What is it?
Teaching assistants (also known as TAs or classroom support assistants) are adults who support teachers in the classroom. Teaching assistants’ duties can vary widely from school to school, ranging from providing administrative and classroom support to providing targeted academic support to individual students or small groups.
How effective is it?
Evidence suggests that TAs can have a positive impact on academic achievement. However, effects tend to vary widely between those studies where TAs provide general administrative or classroom support, which on average do not show a positive benefit, and those where TAs support individual students or small groups, which on average show moderate positive benefits. The headline figure of one additional month’s progress lies between these figures.

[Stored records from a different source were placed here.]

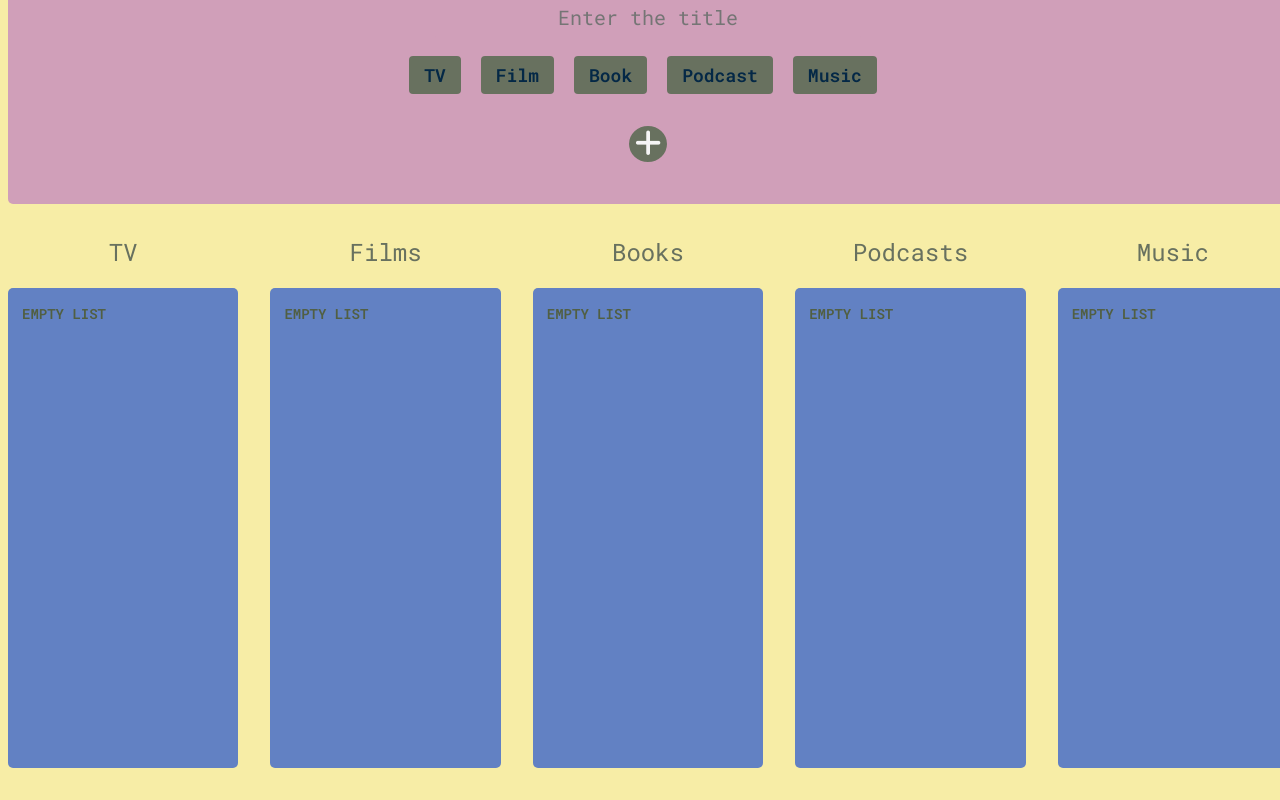
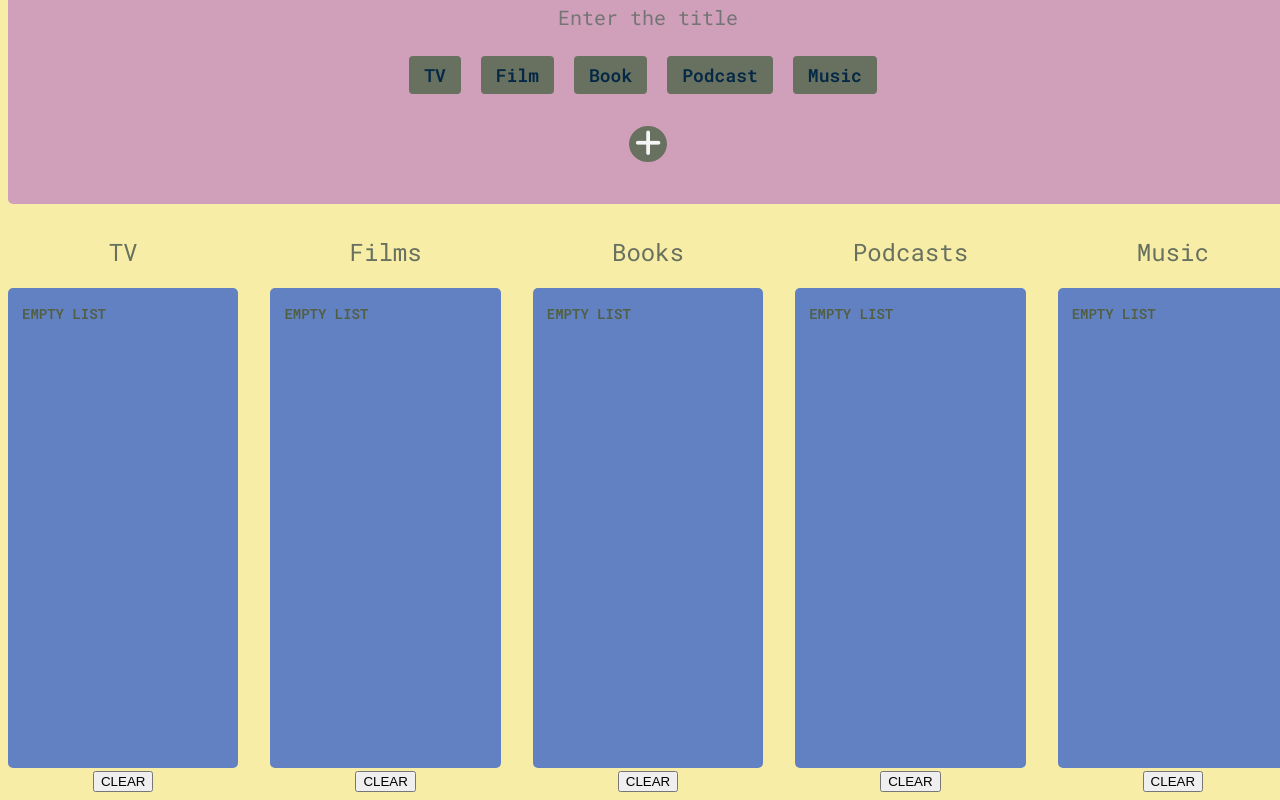
Before and after one commit to anniebalds/on-my-list-app, a React (Vite) app: page / in a window 1280 px wide. Shown: the part 197-997 px from the top of the page. Before the commit the page ends 973 px from the top, so only its background shows below. Built offline with nearby package versions, Linux system fonts and the light colour scheme.

Commit message:
clear button added

```diff
--- a/src/App.jsx
+++ b/src/App.jsx
@@ -65,6 +65,14 @@ function App() {
     localStorage.setItem('localItems', JSON.stringify(updatedItems))
   }
 
+  function clearList(list) {
+    console.log('clearing list', list)
+    //new allItems must include everything except list
+    let updatedItems = allItems.filter(item => !list.includes(item))
+    setAllItems(updatedItems)
+    localStorage.setItem('localItems', JSON.stringify(updatedItems))
+  }
+
 
   return (
     <div className="App">
@@ -75,6 +83,7 @@ function App() {
         handleChange={handleChange}
         listItem={listItem}
         setListItem={setListItem}
+        clearList={clearList}
       />
 
       <section className='list-container'>
@@ -83,30 +92,35 @@ function App() {
           list={allItems.filter((item) => item.category == 'tv')}
           handleDelete={handleDelete}
           handleComplete={handleComplete}
+          clearList={clearList}
         />
         <List
           title='Films'
           list={allItems.filter((item) => item.category == 'film')}
           handleDelete={handleDelete}
           handleComplete={handleComplete}
+          clearList={clearList}
         />
         <List
           title='Books'
           list={allItems.filter((item) => item.category == 'book')}
           handleDelete={handleDelete}
           handleComplete={handleComplete}
+          clearList={clearList}
         />
         <List
           title='Podcasts'
           list={allItems.filter((item) => item.category == 'podcast')}
           handleDelete={handleDelete}
           handleComplete={handleComplete}
+          clearList={clearList}
         />
         <List
           title='Music'
           list={allItems.filter((item) => item.category == 'music')}
           handleDelete={handleDelete}
           handleComplete={handleComplete}
+          clearList={clearList}
         />
       </section>
     </div>
--- a/src/components/List.jsx
+++ b/src/components/List.jsx
@@ -1,6 +1,6 @@
 import React from 'react'
 
-const List = ({ title, list, handleDelete, handleComplete }) => {
+const List = ({ title, list, handleDelete, handleComplete, clearList }) => {
 
 
 
@@ -22,6 +22,8 @@ const List = ({ title, list, handleDelete, handleComplete }) => {
         )}
       </div>
 
+      <button onClick={() => {clearList(list)}}>CLEAR</button>
+
     </section>
 
   )
```
Also changed, not shown: vite.config.js.timestamp-1668416860672.mjs (added, +10 -0 lines).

Research that examines the impact of TAs providing general classroom support suggests that students in a class with a teaching assistant present do not, on average, outperform those in one where only a teacher is present. This average finding covers a range of impacts. In some cases teachers and TAs work together effectively, leading to increases in achievement. In other cases students, particularly those who are low attaining or identified as having special educational needs, can perform worse in classes with teaching assistants.
Where overall negative impacts have been recorded, it is likely that support from TAs has substituted rather than supplemented teaching from teachers. In the most positive examples, it is likely that support and training will have been provided for both teachers and TAs so that they understand how to work together effectively, e.g. by making time for discussion before and after lessons.
There is also evidence that working with TAs can lead to improvements in students’ attitudes, and also to positive effects in terms of teacher morale and reduced stress.
Research which focuses on teaching assistants who provide one to one or small group support shows a stronger positive benefit of between three and five additional months on average. Often support is based on a clearly specified approach which teaching assistants have been trained to deliver. Though comparisons with qualified teachers suggest that teaching assistants tend not to be as effective in terms of raising achievement (achieving, on average about half the gains), studies suggest that benefits are possible across subjects and at both primary and secondary level.
No published Australasian research has examined the impact of TAs on academic outcomes. The available research explores their roles, how they are supported, and how their roles are perceived in mainstream and Indigenous settings. The research also suggests that TAs need support and training to increase their skills to work with students and teachers. A common issue associated with TAs is that they work in mainstream classrooms with special needs students, requiring the execution of complex tasks (e.g., curriculum modification and differentiation), but they are not required to have any formal qualifications or training in these tasks.
How secure is the evidence?
Overall, the level of evidence related to teaching assistants is limited. A number of systematic reviews of the impact of support staff in schools have been conducted in the UK and internationally. However, there are no meta-analyses specifically looking at the impact of teaching assistants on learning.
Correlational studies looking at the impact of TAs providing general classroom support have shown broadly similar effects. One of the most recent studies, conducted in England, suggests that on average low attaining students do less well in a class with a TA present, compared to a class where only a teacher is present. More recent intervention studies, including two randomised controlled trials conducted in England in 2013, provide a strong indication that TAs can improve learning if they are trained and deployed carefully. Given the limited amount of existing evidence, these studies made a substantial contribution to the overall evidence base, changing the overall average impact from zero to one additional months' progress.
The research literature does not distinguish between different levels or grades of teaching assistants.
What are the costs?
The average cost of employing a teaching aide, including salary and on-costs, is estimated at about $61,000. Overall, costs are estimated as very high.
What should I consider?
Have you identified the activities where TAs can support learning, rather than simply managing tasks?
Have you provided support and training for teachers and TAs so that they understand how to work together effectively?
How will you ensure that teachers do not reduce their support or input to the students supported by TAs?
Have you considered how you will evaluate the impact of how you deploy your TAs?